If you decide to incorporate a crawlspace into your new home, you should be sure that your builder adheres to good building practices. Don't cut corners on your crawlspace; even though it is an area seldom seen by many homeowners, its importance to your home and its occupants should never be underestimated. Here is what you want in a crawlspace:
- Use concrete to seal the ground - even though you can have a home built with an unfinished crawlspace, it is a bad idea to do so for these reasons:
- Allows easy access for pests - rats, mice, termites, and carpenter ants are opportunistic pests that dig and will find their way into your crawlspace. Rodents chew on wiring and plumbing components and can spread disease, while termites and ants can damage joists and other critical load-bearing structures.
- Permits radon gas to pass - in some parts of the country, radon gas can be a problematic. Radon gas is a naturally-occurring carcinogen capable of causing lung cancer; it enters homes through the soil and vulnerable construction points.
By sealing the ground with concrete, your home will much better protected from pests and radon gas. You should discuss options for thicknesses and other considerations with your contractor.
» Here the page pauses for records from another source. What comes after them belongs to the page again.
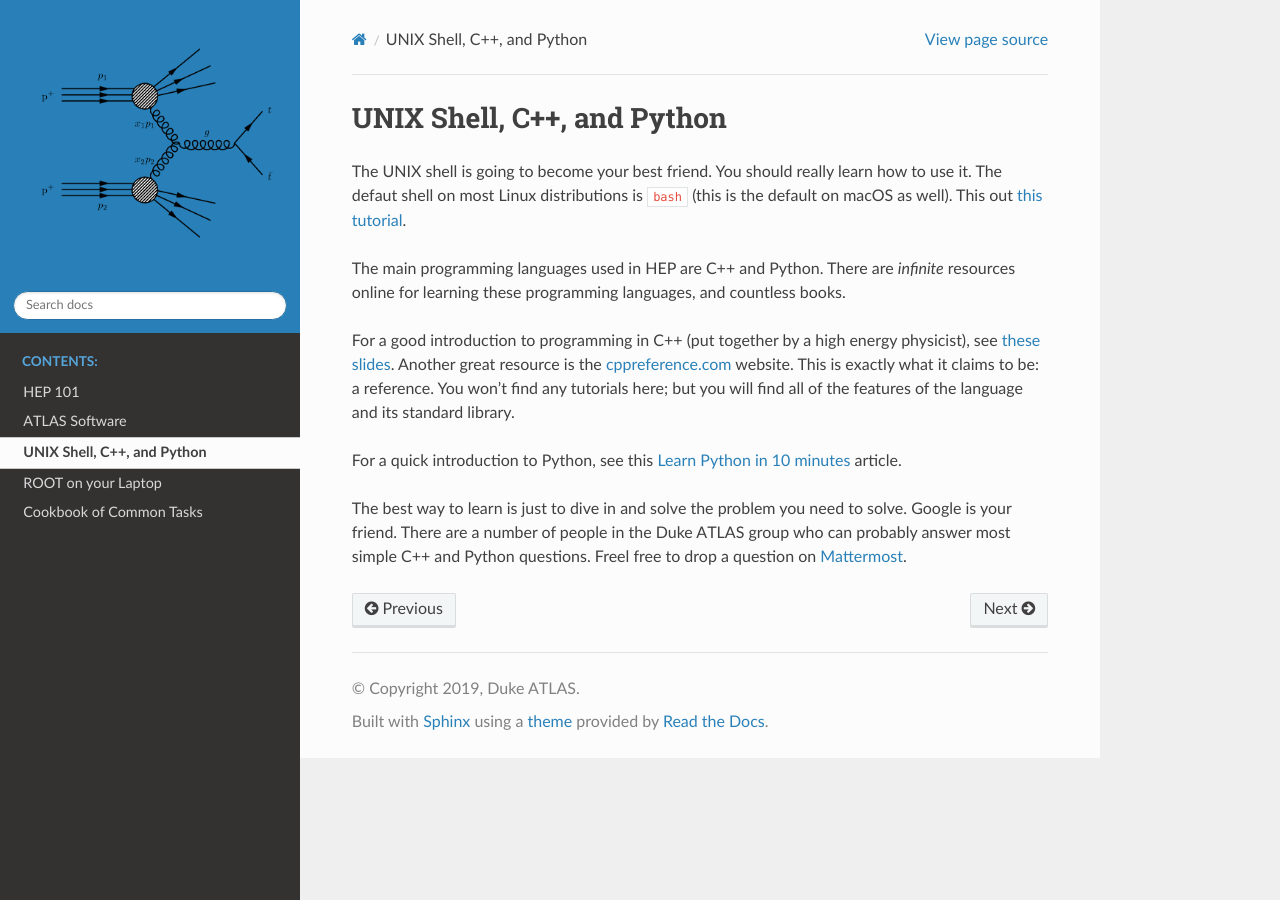
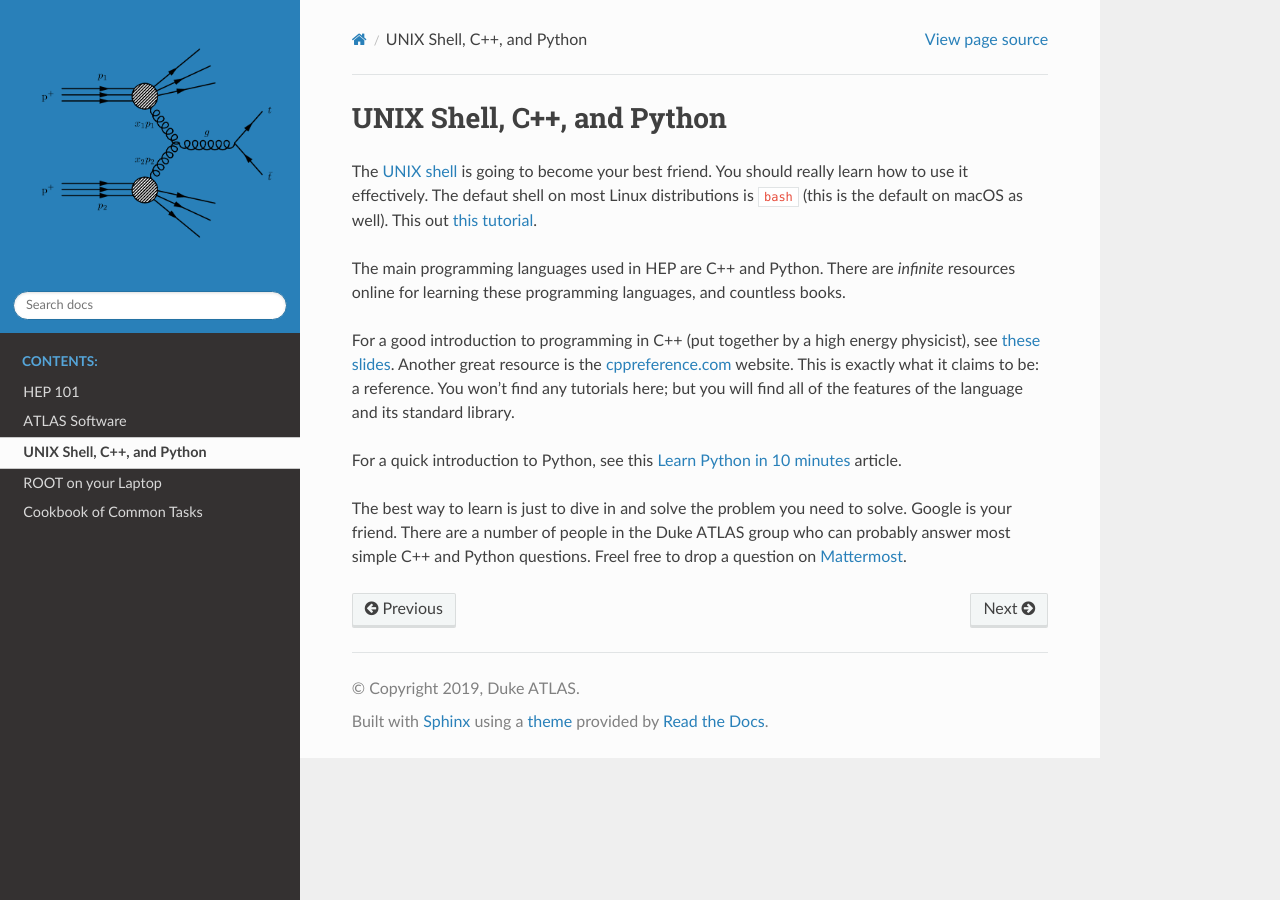
Before and after one commit to escambron/hep101-docs, a Sphinx documentation site: the page built from docs/programming.rst, in a window 1280 px wide. Built offline with Sphinx 7.4.7 and the Read the Docs theme 2.0.0, drawn with Linux system fonts in a browser that asks for light colours.

Commit message:
unix shell

```diff
--- a/docs/programming.rst
+++ b/docs/programming.rst
@@ -1,10 +1,11 @@
 UNIX Shell, C++, and Python
 =========================================
 
-The UNIX shell is going to become your best friend. You should really
-learn how to use it. The defaut shell on most Linux distributions is
-``bash`` (this is the default on macOS as well). This out `this
-tutorial <https://swcarpentry.github.io/shell-novice/>`_.
+The `UNIX shell <https://en.wikipedia.org/wiki/Unix_shell>`_ is going
+to become your best friend. You should really learn how to use it
+effectively. The defaut shell on most Linux distributions is ``bash``
+(this is the default on macOS as well). This out `this tutorial
+<https://swcarpentry.github.io/shell-novice/>`_.
 
 The main programming languages used in HEP are C++ and Python. There
 are *infinite* resources online for learning these programming
```
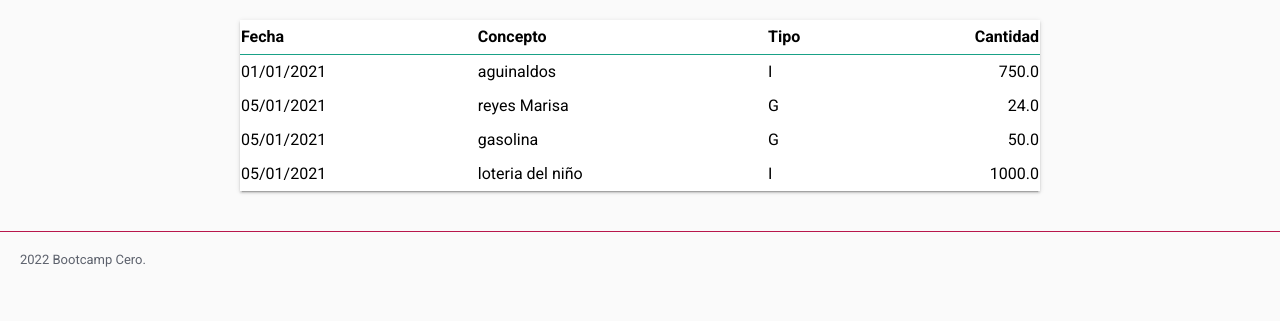
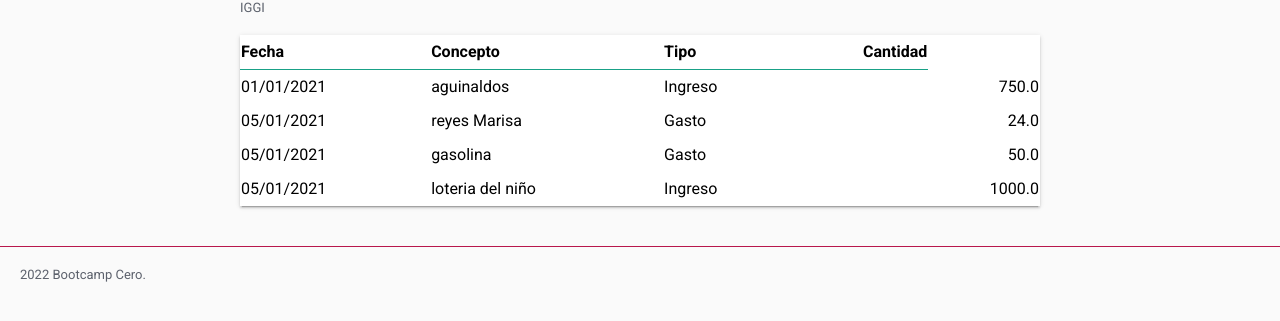
Before and after one commit to fabianallvarez/Hello-flask, a Flask app: page / in a window 1280 px wide. Shown: the part 75-396 px from the top of the page. Run offline with Flask 2, Linux system fonts and the light colour scheme.

Commit message:
FT: Mejora vizualizacion ingresos y gastos

```diff
--- a/balance/templates/inicio.html
+++ b/balance/templates/inicio.html
@@ -30,7 +30,14 @@
       <tr>
         <td>{{ mov.fecha }}</td>
         <td>{{ mov.concepto }}</td>
-        <td>{{ mov.ingreso_gasto }}</td>
+        <td>
+          {% if mov.ingreso_gasto =='I' %}
+           Ingreso
+          {% else %}
+           Gasto
+          {% endif %}
+          <td>
+        </td>{{ mov.ingreso_gasto }}</td>
         <td class="numero">{{ mov.cantidad }}</td>
       </tr>
       {% endfor %}
```
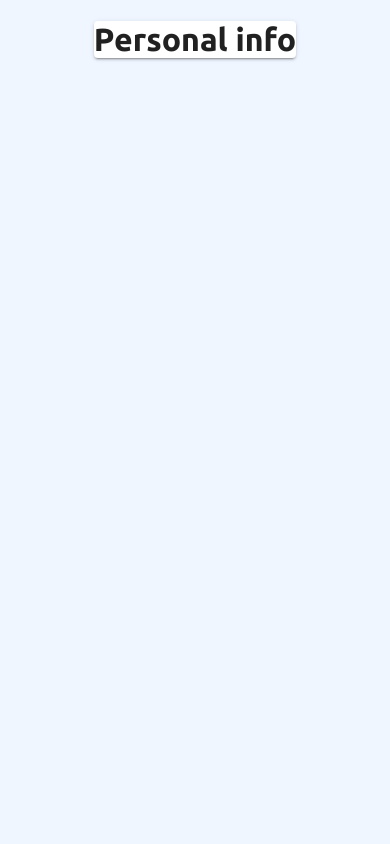
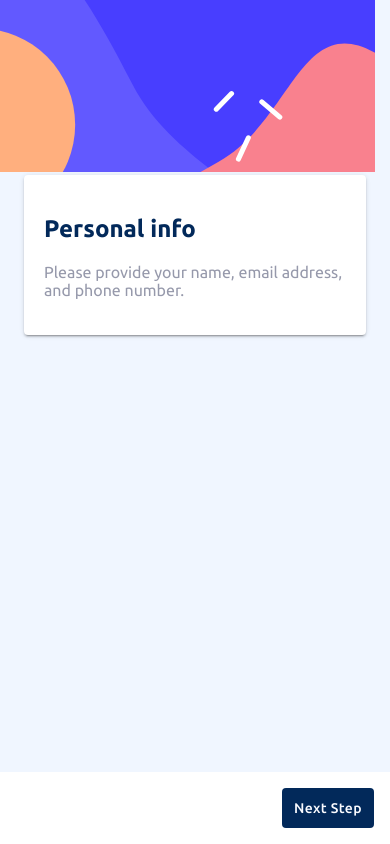
Before and after one commit to KamsiyonnaObi/multi-step-form, a React (Vite) app: page / in a window 390 px wide. Built offline with nearby package versions, Linux system fonts and the light colour scheme.

Commit message:
chore: build mobile header and footer

```diff
--- a/Main.tsx
+++ b/Main.tsx
@@ -1,7 +1,32 @@
 import React from "react";
 import { createRoot } from "react-dom/client";
 import App from "./src/App";
+import { Button, ThemeProvider, createTheme } from "@mui/material";
 
 const container = document.getElementById("app");
 const root = createRoot(container!);
-root.render(<App />);
+
+const theme = createTheme({
+  components: {
+    MuiButton: {
+      defaultProps: {
+        disableRipple: true,
+        disableElevation: true,
+      },
+      styleOverrides: {
+        root: {
+          fontFamily: "Ubuntu",
+          padding: "8px 12px",
+          color: "var(--alabaster)",
+          backgroundColor: "var(--marine-blue)",
+          textTransform: "none",
+        },
+      },
+    },
+  },
+});
+root.render(
+  <ThemeProvider theme={theme}>
+    <App />
+  </ThemeProvider>
+);
--- a/global.css
+++ b/global.css
@@ -16,11 +16,44 @@
 
 body {
   font-family: "Ubuntu", sans-serif;
+  background-color: var(--magnolia);
   font-size: 16px;
-  background-color: var(--magnolia);
+  min-height: 100vh;
   margin: 0;
+}
+
+#app {
   display: flex;
+  height: 100vh;
   flex-direction: column;
-  align-items: center;
-  justify-content: center;
 }
+
+.hidden {
+  display: none;
+}
+
+h1,
+h2,
+h3,
+h4,
+h5,
+h6 {
+  color: var(--marine-blue);
+}
+
+.step-container {
+  padding: 20px;
+}
+
+.grey-text {
+  font-size: 16px;
+  color: var(--cool-gray);
+}
+
+.mobile-footer {
+  background-color: var(--white);
+  margin-top: auto;
+  padding: 16px;
+  display: flex;
+  justify-content: space-between;
+}
--- a/src/App.tsx
+++ b/src/App.tsx
@@ -1,12 +1,42 @@
 import React from "react";
 import Paper from "@mui/material/Paper";
+import Button from "@mui/material/Button";
 
 const App = () => {
   return (
     <>
-      <Paper elevation={2}>
-        <h1>Personal info</h1>
+      <div>
+        <img src="../assets/images/bg-sidebar-mobile.svg" alt="header-image" />
+      </div>
+      <Paper elevation={2} sx={{ margin: "0 24px" }}>
+        <section className="step-container">
+          <h1>Personal info</h1>
+          <p className="grey-text">
+            Please provide your name, email address, and phone number.
+          </p>
+        </section>
       </Paper>
+      {/* Mobile Footer */}
+      <div className="mobile-footer">
+        <Button
+          variant="text"
+          onClick={() => {
+            alert("I've been clicked");
+          }}
+          sx={{ display: "none" }}
+        >
+          Go Back
+        </Button>
+        <Button
+          variant="contained"
+          onClick={() => {
+            alert("I've been clicked");
+          }}
+          sx={{ marginLeft: "auto" }}
+        >
+          Next Step
+        </Button>
+      </div>
     </>
   );
 };
```
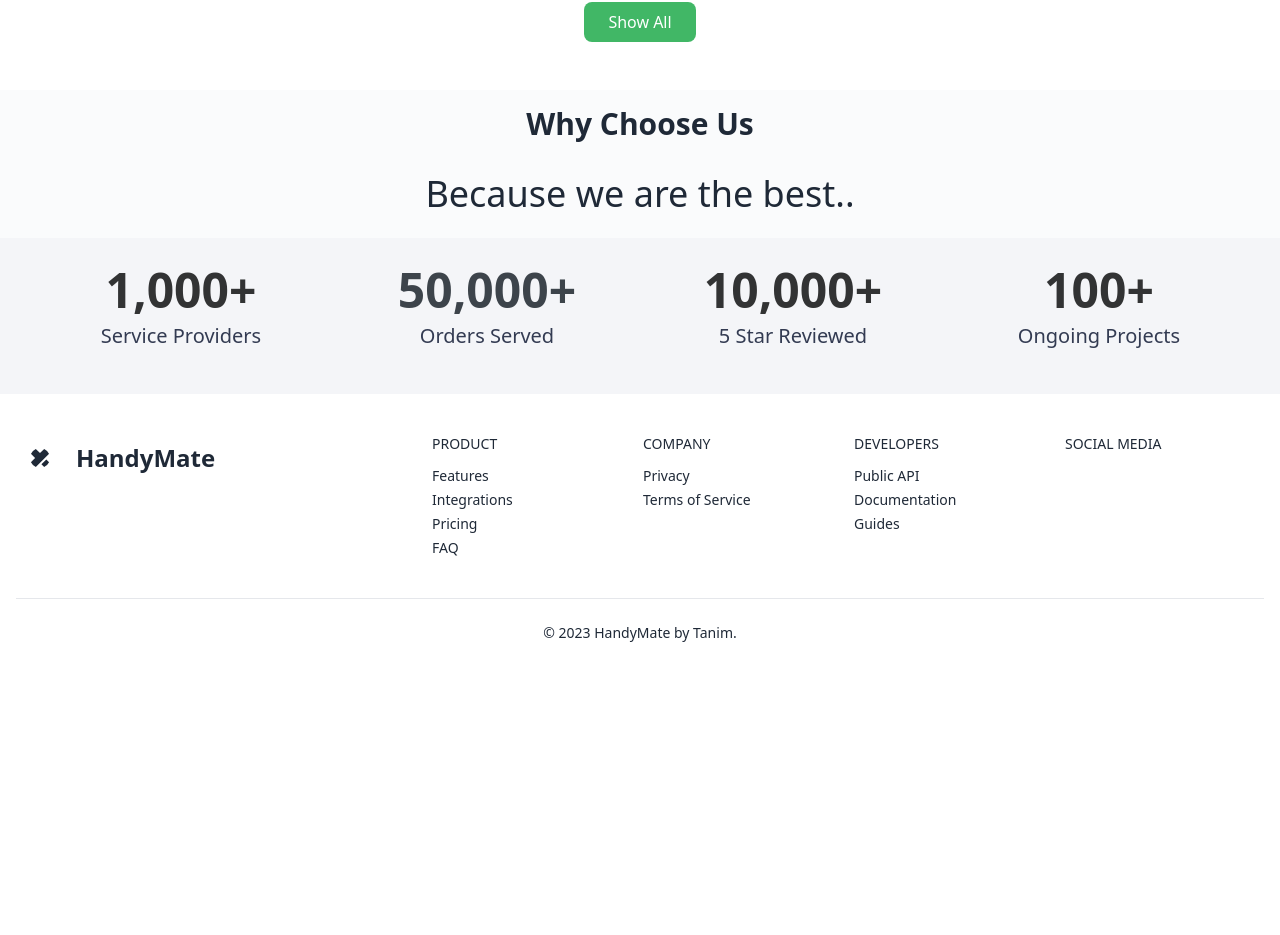
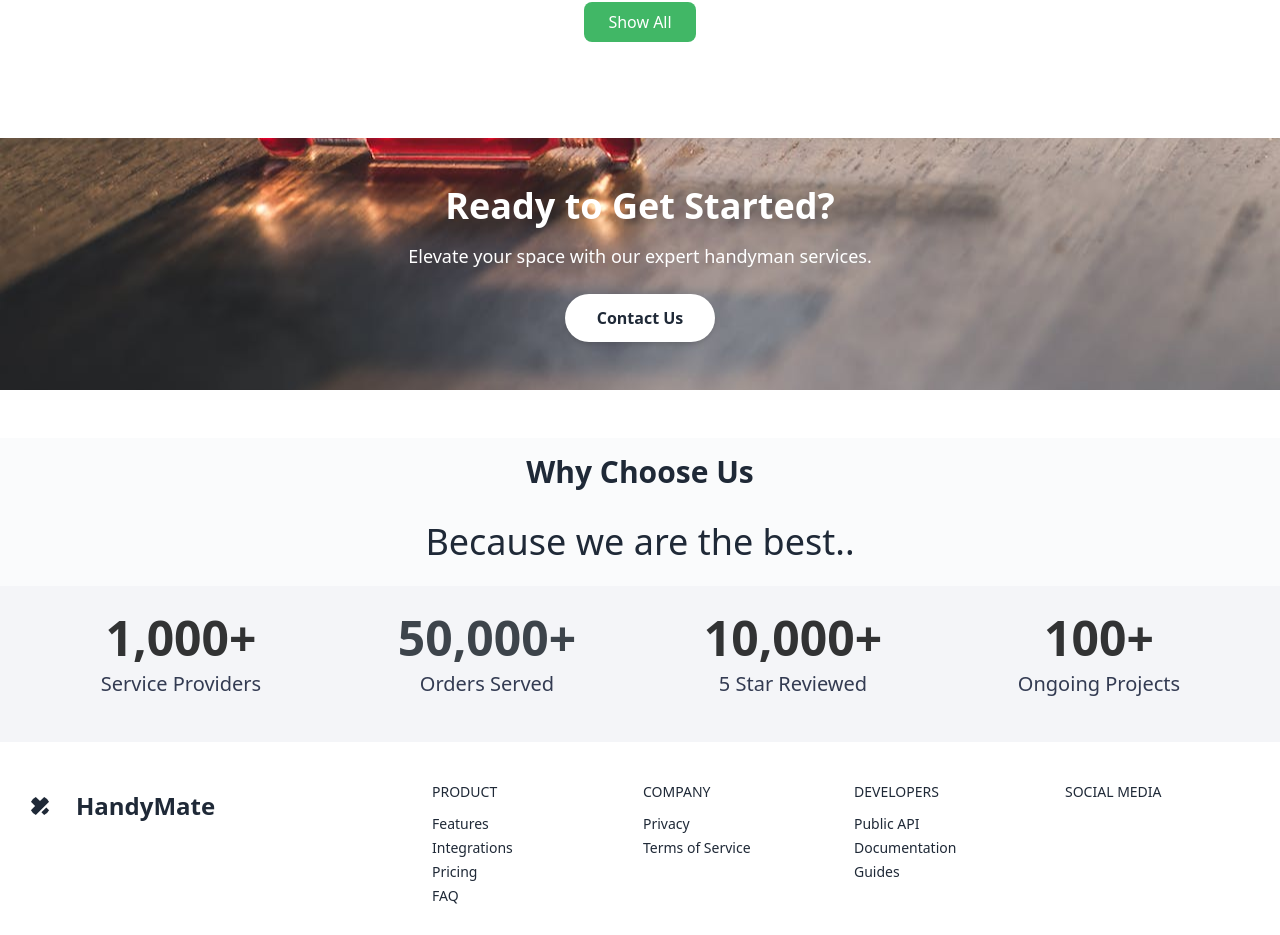
Before and after one commit to tanimtorikul/handymate-client, a React (Vite) app: page / in a window 1280 px wide. Shown: the part 1016-1951 px from the top of the page. Before the commit the page ends 1683 px from the top, so only its background shows below. Built offline with nearby package versions, Linux system fonts and the light colour scheme; no server answers; some icons are missing.

Commit message:
added CTA component in home page

```diff
--- /dev/null
+++ b/src/Components/Loading.jsx
@@ -0,0 +1,13 @@
+const Loading = () => {
+  return (
+    <div className="flex items-center justify-center h-screen">
+      <div className="relative">
+        <div className="w-16 h-16 border-t-4 border-b-4 border-blue-500 rounded-full animate-spin"></div>
+        <div className="w-10 h-10 border-t-4 border-b-4 border-blue-500 rounded-full animate-spin absolute top-1/2 left-1/2 transform -translate-x-1/2 -translate-y-1/2"></div>
+      </div>
+      <p className="ml-4 text-gray-800 text-2xl font-semibold">Loading...</p>
+    </div>
+  );
+};
+
+export default Loading;
--- /dev/null
+++ b/src/Pages/Home/Contact.jsx
@@ -0,0 +1,30 @@
+
+import cta from '../../assets/servicee.jpg'; // Import the image
+
+const Contact = () => {
+  return (
+    <div className="relative bg-[#b89a9a] py-12 my-12">
+      <div
+        className="absolute inset-0 bg-center bg-cover z-0"
+        style={{ backgroundImage: `url(${cta})` }}
+      ></div>
+      <div className="relative z-10">
+        <div className="max-w-6xl mx-auto text-center">
+          <h2 className="text-4xl text-white font-extrabold mb-4">
+            Ready to Get Started?
+          </h2>
+          <p className="text-lg text-white mb-6">
+            Elevate your space with our expert handyman services.
+          </p>
+          <button
+            className="bg-white text-[#4h4h44h] py-3 px-8 rounded-full font-semibold hover:bg-blue-200 hover:text-blue-800 shadow-md transform hover:scale-105 transition-transform"
+          >
+            Contact Us
+          </button>
+        </div>
+      </div>
+    </div>
+  );
+};
+
+export default Contact;
--- a/src/Pages/Home/Home.jsx
+++ b/src/Pages/Home/Home.jsx
@@ -2,6 +2,7 @@ import { Helmet } from "react-helmet-async";
 import Banner from "../../Components/Banner/Banner";
 import PopularServices from "../Services/PopularServices";
 import WhyUs from "./WhyUs";
+import Contact from "./Contact";
 
 
 const Home = () => {
@@ -12,6 +13,7 @@ const Home = () => {
       </Helmet>
       <Banner />
       <PopularServices></PopularServices>
+      <Contact></Contact>
       <WhyUs></WhyUs>
     </div>
   );
--- a/src/Pages/Services/Services.jsx
+++ b/src/Pages/Services/Services.jsx
@@ -69,13 +69,15 @@ const Services = () => {
         </div>
       </div>
       <div className="grid md:grid-cols-3 gap-5 md:max-w-[1200px] mx-auto py-12">
-        {filteredServices.length > 0
-          ? filteredServices.map((service) => (
-              <ServiceCard key={service._id} service={service} />
-            ))
-          : services.map((service) => (
-              <ServiceCard key={service._id} service={service} />
-            ))}
+        {filteredServices.length > 0 ? (
+          filteredServices.map((service) => (
+            <ServiceCard key={service._id} service={service} />
+          ))
+        ) : (
+          <div className="text-center font-bold text-3xl text-gray-800">
+            <p>No matching services found.</p>
+          </div>
+        )}
       </div>
     </div>
   );
--- a/src/Routes/PrivateRoute.jsx
+++ b/src/Routes/PrivateRoute.jsx
@@ -1,5 +1,6 @@
 import { Navigate, useLocation } from "react-router-dom";
 import useAuth from "../hooks/useAuth";
+import Loading from "../Components/Loading";
 
 const PrivateRoute = ({ children }) => {
   const { user, loading } = useAuth();
@@ -7,7 +8,7 @@ const PrivateRoute = ({ children }) => {
   if (loading) {
     return (
       <div className="flex justify-center min-h-[500px]">
-        <span className="loading loading-dots loading-lg"></span>
+        <Loading/>
       </div>
     );
   }
```
Also changed, not shown: src/assets/servicee.jpg (added).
- Create an airtight environment - the ventilation of crawlspaces has been controversial over time; both "ventilate" and "do not ventilate" have been strongly advocated, and home construction over the years reflects both positions. However, it is conclusive that the "do not ventilate" position is superior. Due to the fact that crawlspaces are cooler than the surrounding air during the summer, the warm, moist air that enters will cause condensation. As the condensation consistently keeps the pipes, insulation, and other structural components wet, it creates a perfect habitat for mold growth. Mold is dangerous due to the toxins it can release into your home's airflow, and some mold can also damage your wood by causing dry rot.